Yay, a new iTunes gift card — thanks, Jenn! I love the instant gratification of injecting new blood into my music library. A few new mini-reviews:
Panzerballett, Starke Stücke (2008). I fell in love with Panzerballett’s self-titled debut instantaneously (reviewed here). This band mixes together my favorite aspects of several music genres: funk, jazz, progressive, and complicated math-metal. Starke Stücke (“strong pieces”) is more of the same even better, propelling Panzerballett very quickly to the top of my favorite bands list. Even more remarkable is this album is largely composed of covers, and I’m not a fan of covers usually — but make no mistake, these cover tunes pretty much count as original compositions. My favorite covers here are the opening spazz attack of Henry Mancini’s “The Pink Panther” and a totally demented version of Weather Report’s “Birdland” (which sounds like it’s been run through a Meshuggah filter — for me this is “holy shit!” music). They even manage to take original tunes I don’t much care for (“Thunderstruck” by AC/DC and — gasp — “Winds of Change” by the Scorpions) and transform them into incredible cross-genre fusions. They also cover themselves, adding hilarious-sounding German lyrics and opera vocals to their first album’s “Zickenterror.” The only tunes that I couldn’t identify as covers — “M.W.M.I.O.F.R.,” “Friede, Freude, Fußball,” and my very favorite track, “Dreamology” — are equally amazing works.
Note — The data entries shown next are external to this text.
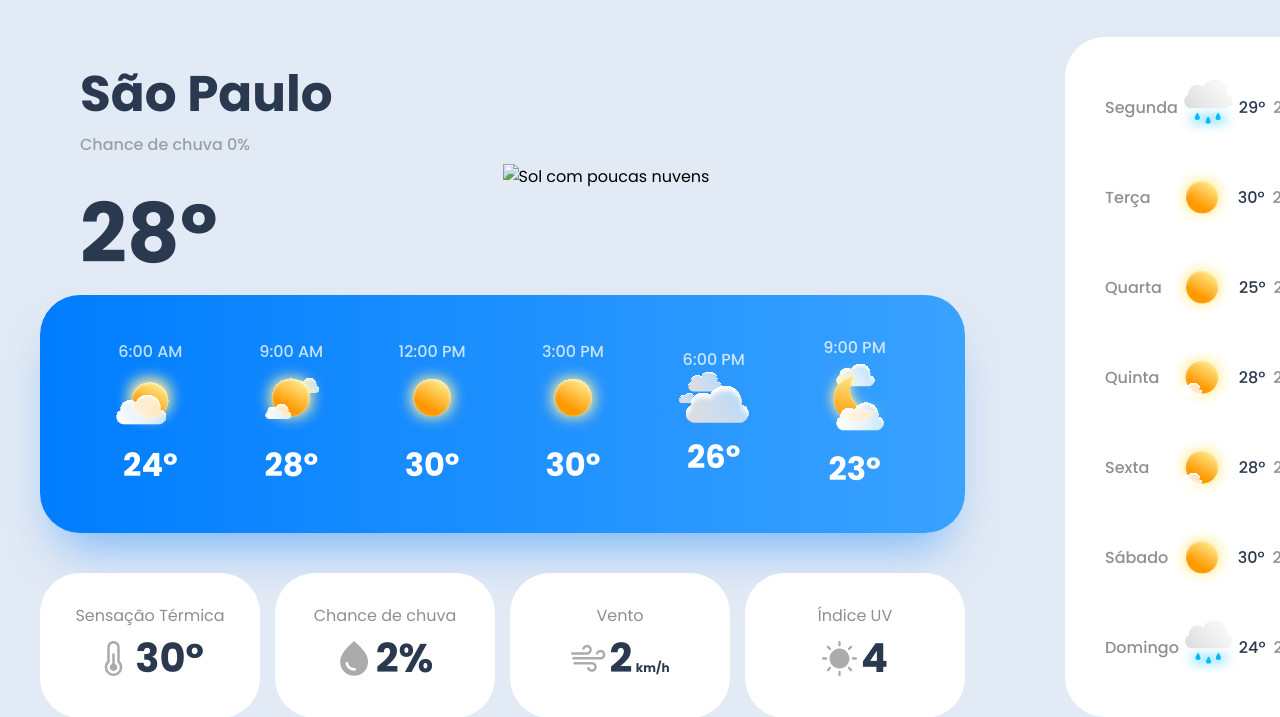
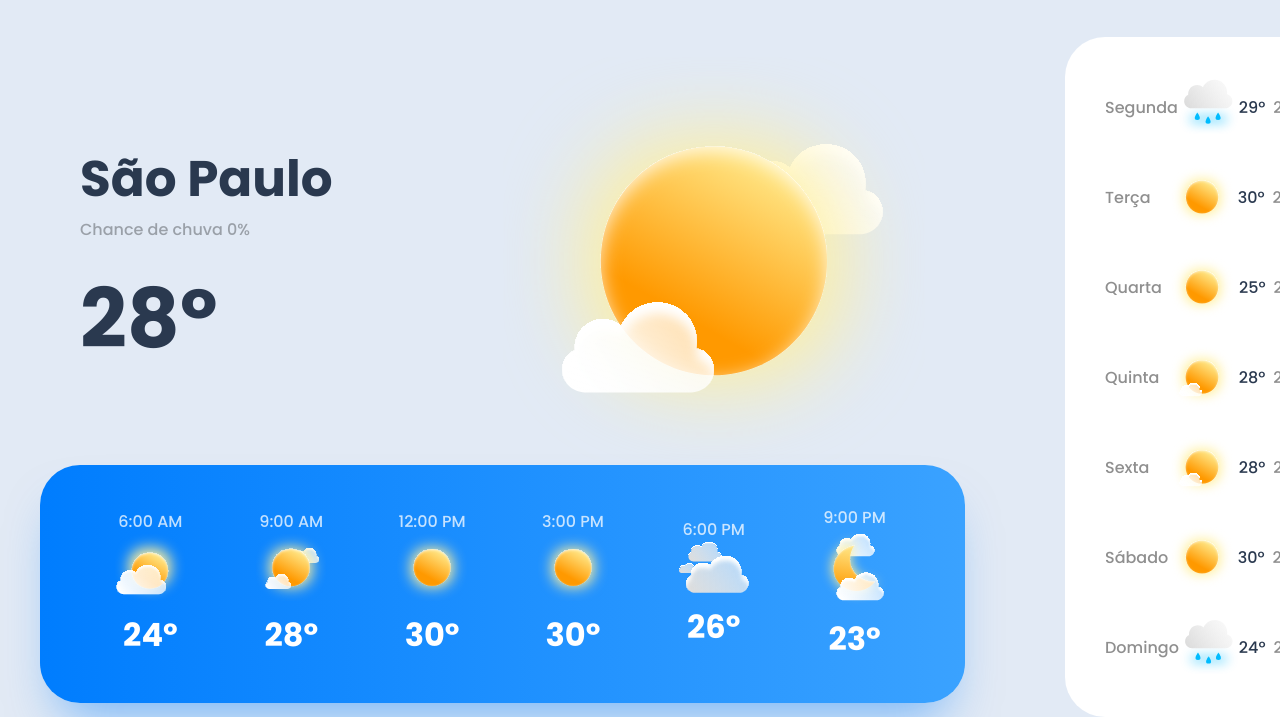
Before and after one commit to calebemedeiros/InterfaceTempo, a plain HTML site: page index.html in a window 1280 px wide. Shown: the part 95-812 px from the top of the page. Drawn offline with Linux system fonts and the light colour scheme; the site is published under a folder, as on GitHub Pages, so addresses that start at the root find nothing.

Commit message:
Update index.html

```diff
--- a/index.html
+++ b/index.html
@@ -34,7 +34,7 @@
                     <h2>28º</h2>
                 </div>
 
-                <img src="/images/sun-clouds.svg" alt="Sol com poucas nuvens">
+                <img src="./images/sun-clouds.svg" alt="Sol com poucas nuvens">
             </div>
 
             <div class="hourly-forecast-container">
```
As far as I’m concerned, these guys can’t release music fast enough…and happily, it looks like there’s another one I haven’t heard yet already in the pipeline.
Steroid Maximus, Quilombo (2009). I also reviewed Steroid Maximus’ previous album Ectopia (here), and loved it. This more recent album is…well, somewhat less of the same. Like Ectopia it’s an album of eclectic instrumental music combining samples, loops, and effects; its best tunes in my opinion (“Life in the Greenhouse Effect,” “Fighteous,” and the title track) have kind of a noirish, hard-boiled jazz-funk flare that I find very agreeable. Unfortunately for me, the majority of the album consists of a more experimental, ambient noise composition, that would probably make effective background for a creepy film, but may just be too weird for casual listening (even for me). So there’s some good stuff here, but I found Ectopia much more consistently enjoyable. (Side note: I just found out J.G. Thirlwell, whose project this is, also composed the music for The Venture Brothers cartoon, which is a soundtrack I need to find!)
Stewart Copeland, The Rhythmatist (1985). There’s something a little magical about reconnecting with an album that’s fallen out of your life for a while. That’s the experience I had listening to The Rhythmatist, Stewart Copeland’s first post-Police solo project, which I hadn’t heard since my tape deck went the way of the dodo. Oddly, I remember being a little disappointed with this when I first heard it — I can hear the Teenage Me saying “it’s not Police-y enough!” — but clearly it made an impression because hearing it now I suddenly remember it all fondly. Copeland’s drumming for The Police always blew me away, and his kit skills are very much on display here, but there’s also tons of other cool percussion and world music coloring this one (Copeland’s African influences loom large), as well as lots of soundtrack-y eighties keyboard work. This last, perhaps, renders it a product of its time, but even so the album holds up extremely well for being — gasp — twenty-five years old! My favorite tracks remain the largely instrumental ones (“Coco,” “Gong Rock,” “Franco,” and “Serengeti Long Walk”), but the album is chock full of cool stuff.